**Work to complete**
Go through the material under this sentence. Return every line holding "title".

**Input material**
------
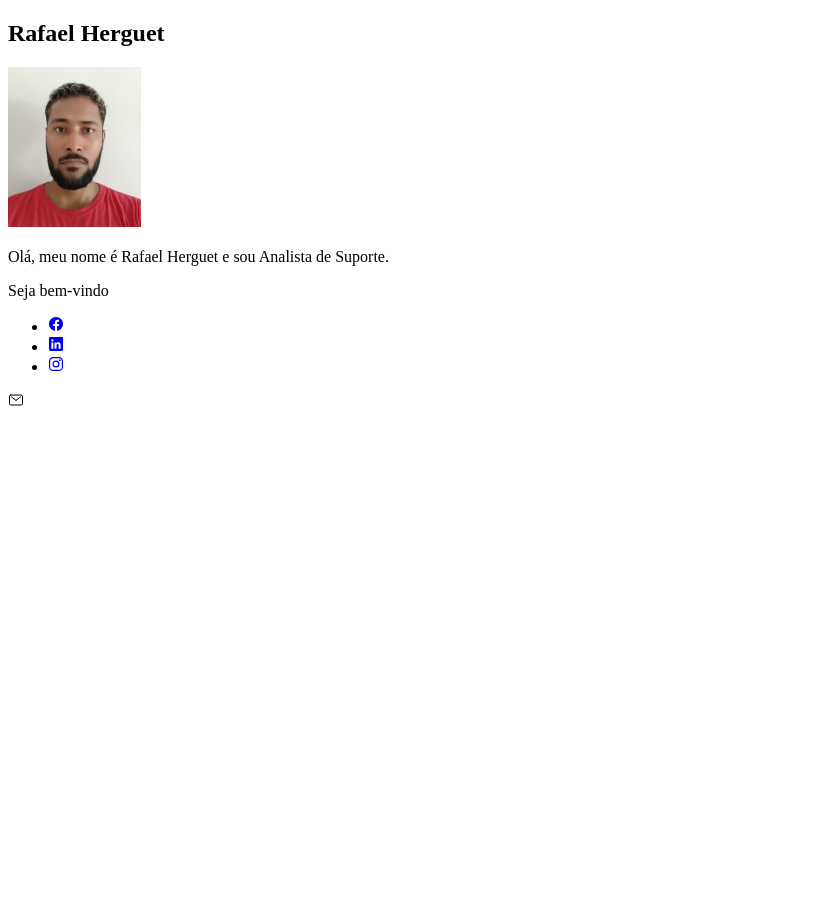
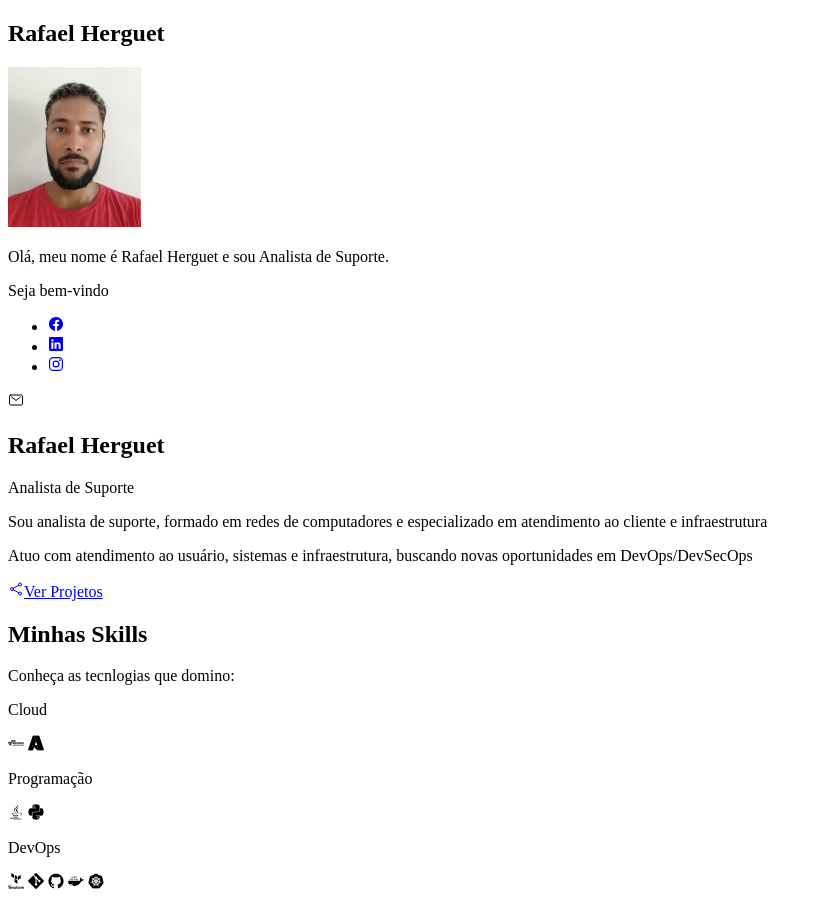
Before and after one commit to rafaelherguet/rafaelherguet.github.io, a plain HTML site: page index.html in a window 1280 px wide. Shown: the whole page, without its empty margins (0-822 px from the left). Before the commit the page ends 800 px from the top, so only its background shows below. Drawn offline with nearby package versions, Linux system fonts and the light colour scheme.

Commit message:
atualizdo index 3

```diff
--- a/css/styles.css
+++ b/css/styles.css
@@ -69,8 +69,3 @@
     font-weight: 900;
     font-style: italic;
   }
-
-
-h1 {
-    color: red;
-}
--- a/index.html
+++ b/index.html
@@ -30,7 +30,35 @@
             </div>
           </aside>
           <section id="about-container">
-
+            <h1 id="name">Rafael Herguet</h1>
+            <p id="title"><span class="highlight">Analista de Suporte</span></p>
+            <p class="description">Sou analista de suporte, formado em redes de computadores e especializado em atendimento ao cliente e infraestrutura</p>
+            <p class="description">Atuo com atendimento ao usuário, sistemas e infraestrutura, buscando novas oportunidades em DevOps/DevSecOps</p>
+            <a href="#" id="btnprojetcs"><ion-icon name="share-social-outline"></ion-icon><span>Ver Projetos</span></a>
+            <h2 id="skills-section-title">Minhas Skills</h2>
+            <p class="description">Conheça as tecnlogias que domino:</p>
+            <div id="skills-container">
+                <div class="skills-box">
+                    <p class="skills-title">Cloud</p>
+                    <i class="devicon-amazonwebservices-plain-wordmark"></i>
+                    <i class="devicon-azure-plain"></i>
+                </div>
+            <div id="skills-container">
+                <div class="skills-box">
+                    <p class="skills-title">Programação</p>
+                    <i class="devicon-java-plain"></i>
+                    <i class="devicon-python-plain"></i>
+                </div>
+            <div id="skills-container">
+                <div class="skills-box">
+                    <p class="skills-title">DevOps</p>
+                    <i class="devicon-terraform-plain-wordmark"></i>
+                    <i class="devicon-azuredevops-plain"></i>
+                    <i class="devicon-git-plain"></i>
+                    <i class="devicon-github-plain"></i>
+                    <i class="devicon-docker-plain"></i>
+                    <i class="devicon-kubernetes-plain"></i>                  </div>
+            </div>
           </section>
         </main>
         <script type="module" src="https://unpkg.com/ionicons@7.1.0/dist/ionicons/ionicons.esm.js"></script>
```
------
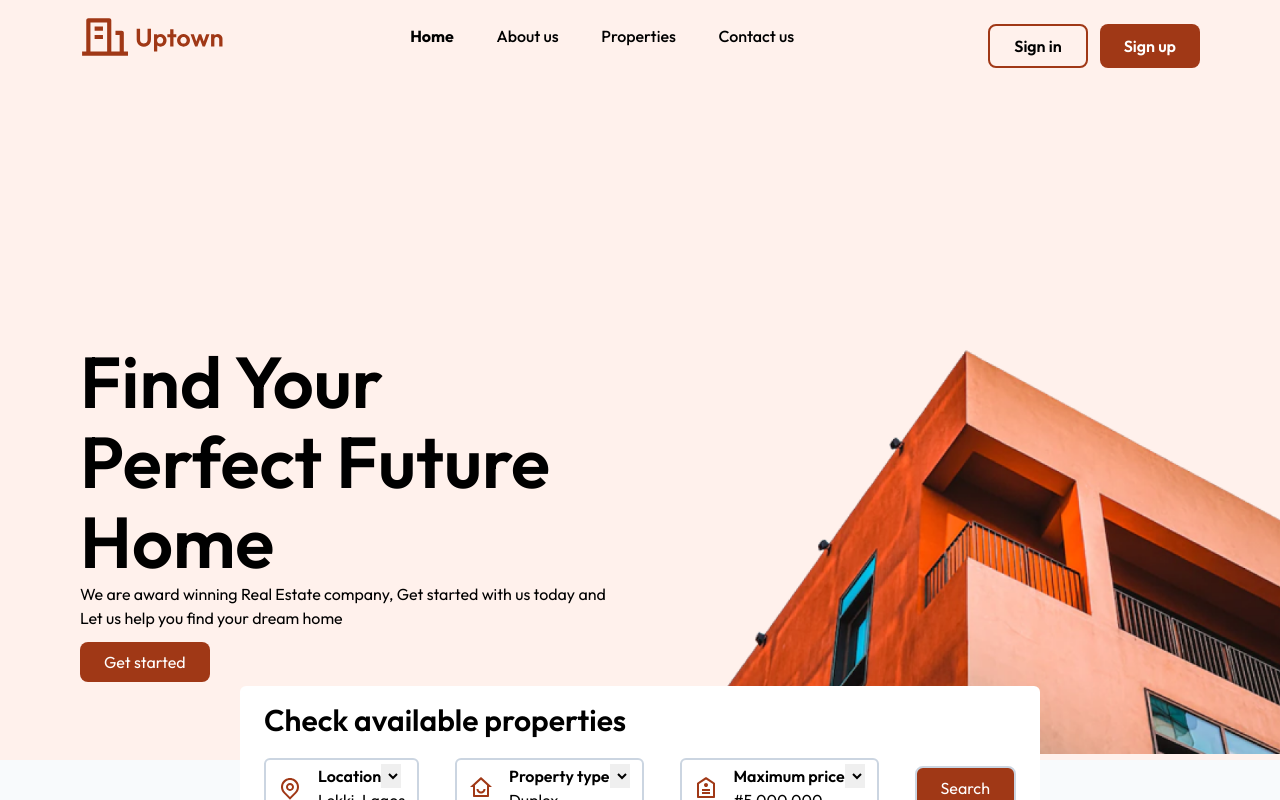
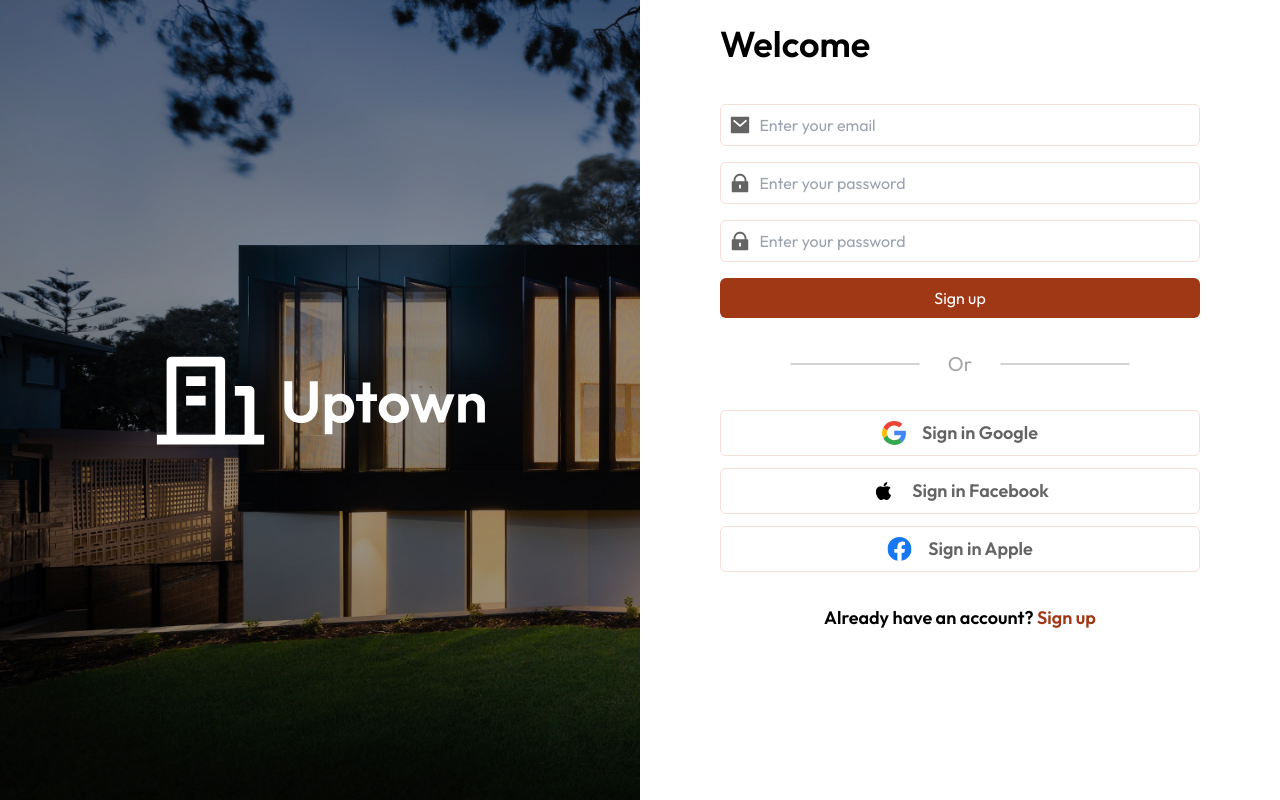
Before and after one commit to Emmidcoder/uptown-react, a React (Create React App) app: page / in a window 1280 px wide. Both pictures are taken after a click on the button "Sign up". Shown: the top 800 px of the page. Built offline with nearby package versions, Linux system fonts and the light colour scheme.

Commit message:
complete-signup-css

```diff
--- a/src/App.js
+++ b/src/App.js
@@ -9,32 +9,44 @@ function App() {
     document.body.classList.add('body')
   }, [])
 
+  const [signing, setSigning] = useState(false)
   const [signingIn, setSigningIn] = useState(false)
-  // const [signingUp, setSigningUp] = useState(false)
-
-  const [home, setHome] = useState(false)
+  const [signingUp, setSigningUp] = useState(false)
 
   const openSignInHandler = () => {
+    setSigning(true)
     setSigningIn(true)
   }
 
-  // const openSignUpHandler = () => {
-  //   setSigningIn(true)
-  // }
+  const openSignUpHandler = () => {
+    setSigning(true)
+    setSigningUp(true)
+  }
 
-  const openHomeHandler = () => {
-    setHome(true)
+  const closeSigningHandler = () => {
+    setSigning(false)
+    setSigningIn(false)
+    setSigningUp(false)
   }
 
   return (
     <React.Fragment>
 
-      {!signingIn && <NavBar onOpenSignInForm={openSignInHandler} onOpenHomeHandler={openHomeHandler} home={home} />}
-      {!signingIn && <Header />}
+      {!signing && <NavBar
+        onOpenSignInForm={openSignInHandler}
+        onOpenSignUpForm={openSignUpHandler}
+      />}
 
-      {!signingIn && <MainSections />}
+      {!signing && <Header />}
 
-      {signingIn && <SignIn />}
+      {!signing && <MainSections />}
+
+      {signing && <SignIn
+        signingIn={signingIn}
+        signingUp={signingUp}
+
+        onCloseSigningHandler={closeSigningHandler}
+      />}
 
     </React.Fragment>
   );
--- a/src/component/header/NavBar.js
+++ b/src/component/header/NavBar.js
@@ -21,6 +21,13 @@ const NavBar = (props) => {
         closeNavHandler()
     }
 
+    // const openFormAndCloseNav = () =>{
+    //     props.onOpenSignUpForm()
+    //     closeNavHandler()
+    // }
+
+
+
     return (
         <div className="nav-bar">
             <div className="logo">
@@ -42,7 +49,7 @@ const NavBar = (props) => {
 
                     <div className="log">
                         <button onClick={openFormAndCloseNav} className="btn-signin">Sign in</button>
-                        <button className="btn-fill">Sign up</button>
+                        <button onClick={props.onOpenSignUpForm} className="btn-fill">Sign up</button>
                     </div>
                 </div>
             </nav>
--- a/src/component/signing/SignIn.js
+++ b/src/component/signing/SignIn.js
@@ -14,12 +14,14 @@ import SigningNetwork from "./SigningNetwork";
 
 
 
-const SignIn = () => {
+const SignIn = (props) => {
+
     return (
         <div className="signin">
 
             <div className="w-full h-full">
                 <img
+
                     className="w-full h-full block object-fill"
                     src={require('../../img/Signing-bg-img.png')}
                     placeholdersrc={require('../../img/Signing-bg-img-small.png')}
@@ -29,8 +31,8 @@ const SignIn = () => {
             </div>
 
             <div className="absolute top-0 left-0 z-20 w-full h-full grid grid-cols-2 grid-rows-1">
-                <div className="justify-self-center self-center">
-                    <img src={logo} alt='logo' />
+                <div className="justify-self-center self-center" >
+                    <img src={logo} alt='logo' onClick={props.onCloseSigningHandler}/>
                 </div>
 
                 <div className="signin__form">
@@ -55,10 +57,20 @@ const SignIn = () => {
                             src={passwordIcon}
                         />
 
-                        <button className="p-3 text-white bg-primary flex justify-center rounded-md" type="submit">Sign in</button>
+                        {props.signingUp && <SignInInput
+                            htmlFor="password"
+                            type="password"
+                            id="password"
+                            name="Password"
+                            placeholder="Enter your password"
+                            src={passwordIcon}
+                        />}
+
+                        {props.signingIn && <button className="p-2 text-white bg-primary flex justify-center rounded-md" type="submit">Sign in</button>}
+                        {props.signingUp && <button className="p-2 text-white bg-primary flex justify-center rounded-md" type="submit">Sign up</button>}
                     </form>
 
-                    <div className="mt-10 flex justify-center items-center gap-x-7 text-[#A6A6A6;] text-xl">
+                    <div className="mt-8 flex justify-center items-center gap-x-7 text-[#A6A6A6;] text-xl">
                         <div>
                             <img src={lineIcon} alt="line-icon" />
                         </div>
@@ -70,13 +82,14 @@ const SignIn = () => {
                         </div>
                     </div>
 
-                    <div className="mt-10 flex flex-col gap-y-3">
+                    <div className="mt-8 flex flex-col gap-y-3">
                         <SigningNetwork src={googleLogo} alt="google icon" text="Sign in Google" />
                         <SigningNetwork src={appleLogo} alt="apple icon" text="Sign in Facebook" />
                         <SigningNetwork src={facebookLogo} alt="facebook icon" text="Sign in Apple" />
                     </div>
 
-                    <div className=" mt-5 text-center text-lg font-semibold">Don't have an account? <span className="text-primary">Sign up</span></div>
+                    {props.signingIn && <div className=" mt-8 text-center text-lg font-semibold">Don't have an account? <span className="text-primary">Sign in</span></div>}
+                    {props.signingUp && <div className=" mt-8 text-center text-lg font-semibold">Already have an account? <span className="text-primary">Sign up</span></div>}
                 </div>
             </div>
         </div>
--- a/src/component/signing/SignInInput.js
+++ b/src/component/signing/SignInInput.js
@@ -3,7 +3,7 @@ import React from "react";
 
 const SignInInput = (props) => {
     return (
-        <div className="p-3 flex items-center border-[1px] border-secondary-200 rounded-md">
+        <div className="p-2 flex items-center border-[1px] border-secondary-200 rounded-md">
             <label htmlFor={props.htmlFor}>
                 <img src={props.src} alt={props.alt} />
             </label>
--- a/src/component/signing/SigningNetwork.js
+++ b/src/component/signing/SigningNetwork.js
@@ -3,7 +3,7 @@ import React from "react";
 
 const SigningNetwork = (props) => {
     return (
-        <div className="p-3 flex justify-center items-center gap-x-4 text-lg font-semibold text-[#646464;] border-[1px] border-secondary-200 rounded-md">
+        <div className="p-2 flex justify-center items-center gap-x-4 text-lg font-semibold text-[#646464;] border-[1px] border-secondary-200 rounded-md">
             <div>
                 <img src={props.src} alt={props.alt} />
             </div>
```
------
**Written reply**
+            <p id="title"><span class="highlight">Analista de Suporte</span></p>
+            <h2 id="skills-section-title">Minhas Skills</h2>
+                    <p class="skills-title">Cloud</p>
+                    <p class="skills-title">Programação</p>
+                    <p class="skills-title">DevOps</p>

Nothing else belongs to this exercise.